Health is paramount and should be a massive focus to us all, however why do we have to forget about the things that we enjoy? Are we being made to think like this, or is it just a case of some supporters generally not having as much love for the game as is suggested?
There is a strong public feeling that we should be forgoing our pastimes, and purely focusing on health with particular emphasis on the prevention of Covid-19 – should we accept this notion, however?
Our hobbies and interests are part of what makes us who we are and expressing remorse for their absence should not result in scolding from others. Football, for many, is what the week is all about. You work day in, day out and then get that release come match day – last minute winners, camaraderie in the stands.
This is what they live for, and I count myself among their ranks.
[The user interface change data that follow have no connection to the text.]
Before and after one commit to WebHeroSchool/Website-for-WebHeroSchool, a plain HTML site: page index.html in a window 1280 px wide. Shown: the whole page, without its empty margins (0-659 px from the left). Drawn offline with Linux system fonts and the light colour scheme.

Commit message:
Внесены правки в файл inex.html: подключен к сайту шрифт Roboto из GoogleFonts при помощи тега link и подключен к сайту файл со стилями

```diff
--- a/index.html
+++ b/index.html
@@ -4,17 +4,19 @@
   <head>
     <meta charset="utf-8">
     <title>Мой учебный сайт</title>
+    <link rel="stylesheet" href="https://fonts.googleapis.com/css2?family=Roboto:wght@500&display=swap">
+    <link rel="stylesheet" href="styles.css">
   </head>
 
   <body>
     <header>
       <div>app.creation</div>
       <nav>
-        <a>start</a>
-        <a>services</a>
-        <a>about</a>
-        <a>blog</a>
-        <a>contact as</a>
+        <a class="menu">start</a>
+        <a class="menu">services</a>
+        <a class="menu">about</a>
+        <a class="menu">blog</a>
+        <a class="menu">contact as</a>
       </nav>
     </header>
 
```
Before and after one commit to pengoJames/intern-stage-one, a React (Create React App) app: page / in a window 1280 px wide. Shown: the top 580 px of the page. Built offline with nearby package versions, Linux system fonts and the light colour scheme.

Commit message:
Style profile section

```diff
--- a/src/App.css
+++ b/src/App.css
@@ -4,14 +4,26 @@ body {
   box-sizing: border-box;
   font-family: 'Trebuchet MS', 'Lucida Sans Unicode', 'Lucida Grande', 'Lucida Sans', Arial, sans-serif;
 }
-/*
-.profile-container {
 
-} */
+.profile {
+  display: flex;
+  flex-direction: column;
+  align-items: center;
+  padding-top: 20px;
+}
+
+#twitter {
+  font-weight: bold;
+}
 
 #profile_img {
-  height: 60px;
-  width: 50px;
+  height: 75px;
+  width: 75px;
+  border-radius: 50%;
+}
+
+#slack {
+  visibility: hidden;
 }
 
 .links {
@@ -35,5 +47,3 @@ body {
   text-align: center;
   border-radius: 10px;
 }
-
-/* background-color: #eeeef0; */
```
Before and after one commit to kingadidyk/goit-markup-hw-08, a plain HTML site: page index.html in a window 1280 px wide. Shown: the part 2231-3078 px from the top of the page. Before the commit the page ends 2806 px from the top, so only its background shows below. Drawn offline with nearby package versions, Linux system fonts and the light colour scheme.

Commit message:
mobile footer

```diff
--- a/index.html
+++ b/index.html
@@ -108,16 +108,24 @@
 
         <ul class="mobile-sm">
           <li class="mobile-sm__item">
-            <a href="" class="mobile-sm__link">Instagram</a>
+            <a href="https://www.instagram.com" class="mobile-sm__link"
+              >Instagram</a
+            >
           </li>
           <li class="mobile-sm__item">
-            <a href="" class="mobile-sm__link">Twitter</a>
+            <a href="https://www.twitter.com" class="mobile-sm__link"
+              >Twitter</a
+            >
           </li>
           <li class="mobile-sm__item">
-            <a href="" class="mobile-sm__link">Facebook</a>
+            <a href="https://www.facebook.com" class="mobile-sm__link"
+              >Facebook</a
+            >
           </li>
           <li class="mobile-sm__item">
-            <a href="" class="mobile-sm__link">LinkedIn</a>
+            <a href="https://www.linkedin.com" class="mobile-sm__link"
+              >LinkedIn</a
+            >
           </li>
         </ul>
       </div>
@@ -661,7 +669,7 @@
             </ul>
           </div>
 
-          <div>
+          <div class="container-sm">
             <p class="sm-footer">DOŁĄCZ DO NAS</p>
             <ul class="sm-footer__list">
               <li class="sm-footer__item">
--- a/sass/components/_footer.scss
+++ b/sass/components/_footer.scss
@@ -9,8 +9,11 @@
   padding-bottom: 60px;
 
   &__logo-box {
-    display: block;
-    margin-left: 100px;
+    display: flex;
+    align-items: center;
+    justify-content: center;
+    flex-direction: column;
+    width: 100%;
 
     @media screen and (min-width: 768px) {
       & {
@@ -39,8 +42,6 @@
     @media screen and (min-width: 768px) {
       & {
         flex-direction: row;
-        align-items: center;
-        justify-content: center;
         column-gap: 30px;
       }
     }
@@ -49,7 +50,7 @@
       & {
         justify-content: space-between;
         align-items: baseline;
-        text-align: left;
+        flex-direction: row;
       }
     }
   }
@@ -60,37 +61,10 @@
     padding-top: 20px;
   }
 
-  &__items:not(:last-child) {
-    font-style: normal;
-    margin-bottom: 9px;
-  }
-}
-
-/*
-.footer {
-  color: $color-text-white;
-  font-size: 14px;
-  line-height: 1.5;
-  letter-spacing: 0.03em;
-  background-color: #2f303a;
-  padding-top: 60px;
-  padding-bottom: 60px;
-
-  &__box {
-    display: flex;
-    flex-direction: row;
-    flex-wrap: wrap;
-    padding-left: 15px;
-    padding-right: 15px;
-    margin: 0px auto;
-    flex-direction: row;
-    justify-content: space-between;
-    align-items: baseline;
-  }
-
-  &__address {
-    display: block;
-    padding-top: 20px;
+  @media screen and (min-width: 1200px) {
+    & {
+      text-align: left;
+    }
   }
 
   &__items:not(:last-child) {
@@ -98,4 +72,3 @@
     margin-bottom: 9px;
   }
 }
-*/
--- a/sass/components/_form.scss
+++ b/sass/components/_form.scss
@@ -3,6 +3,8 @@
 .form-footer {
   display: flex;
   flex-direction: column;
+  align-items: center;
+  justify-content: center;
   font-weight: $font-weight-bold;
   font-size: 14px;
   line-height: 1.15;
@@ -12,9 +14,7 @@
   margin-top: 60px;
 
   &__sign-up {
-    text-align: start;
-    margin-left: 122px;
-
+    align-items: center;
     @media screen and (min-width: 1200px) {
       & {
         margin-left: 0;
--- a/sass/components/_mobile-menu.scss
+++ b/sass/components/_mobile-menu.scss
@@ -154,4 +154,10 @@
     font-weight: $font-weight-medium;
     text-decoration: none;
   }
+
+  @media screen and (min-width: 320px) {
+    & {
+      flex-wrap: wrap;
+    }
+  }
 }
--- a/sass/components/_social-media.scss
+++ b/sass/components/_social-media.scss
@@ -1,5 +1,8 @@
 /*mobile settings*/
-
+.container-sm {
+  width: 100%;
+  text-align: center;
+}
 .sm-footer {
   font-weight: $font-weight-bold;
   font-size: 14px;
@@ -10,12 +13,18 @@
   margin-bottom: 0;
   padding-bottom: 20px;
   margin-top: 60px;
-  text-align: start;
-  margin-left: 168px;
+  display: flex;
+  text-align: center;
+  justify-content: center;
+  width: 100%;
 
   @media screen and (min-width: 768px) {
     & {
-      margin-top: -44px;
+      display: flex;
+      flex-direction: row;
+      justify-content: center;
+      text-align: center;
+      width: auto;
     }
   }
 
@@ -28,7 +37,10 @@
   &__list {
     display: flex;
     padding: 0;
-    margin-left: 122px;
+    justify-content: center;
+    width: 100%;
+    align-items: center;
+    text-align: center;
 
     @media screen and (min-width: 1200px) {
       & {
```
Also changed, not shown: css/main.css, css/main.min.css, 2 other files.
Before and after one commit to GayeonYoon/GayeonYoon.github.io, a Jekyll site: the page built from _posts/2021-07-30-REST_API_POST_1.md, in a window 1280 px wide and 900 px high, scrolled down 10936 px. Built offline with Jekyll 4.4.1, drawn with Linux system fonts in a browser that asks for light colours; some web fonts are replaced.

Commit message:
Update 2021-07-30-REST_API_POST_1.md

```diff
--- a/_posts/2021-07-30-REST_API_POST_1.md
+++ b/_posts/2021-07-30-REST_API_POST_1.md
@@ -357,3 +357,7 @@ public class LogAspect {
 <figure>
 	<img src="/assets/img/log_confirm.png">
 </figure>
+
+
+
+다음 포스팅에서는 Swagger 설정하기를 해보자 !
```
Perhaps this could be linked to a growing trend of match-goers that have a passing interest in the actual match played on a Saturday (insert Sky TV change here), and prefer the pub more. The poor football we have all become far too accustomed to, plays are part, as well as the growing rich/poor divide in football.
People are switching off, and maybe a pandemic has just accelerated a natural progression for some, with others only holding a limited interest already anyway.
We should care about our club. Even those with a fleeing interest must do, considering something got them to attend originally.
It is the framing of a lot of our lives and those who have gone before us. Football is disillusioning many, and I think that has led to the position we have now with many feeling football is a mere trifle. In Sunderland’s case, catastrophically poor decisions on and off the pitch has forced the issue, though people still care enough to at least complain and cling on to the hope that the good times will one day return.
What is clear is that football certainly matters from a discussion perspective, regardless of the position you hold. However, the question remains – does football actually matter?
There is no simple answer, and the importance of football is a labyrinth of debate and deliberation. One thing is certain though, as far as this author is concerned – as long as Sunderland is here, football will matter.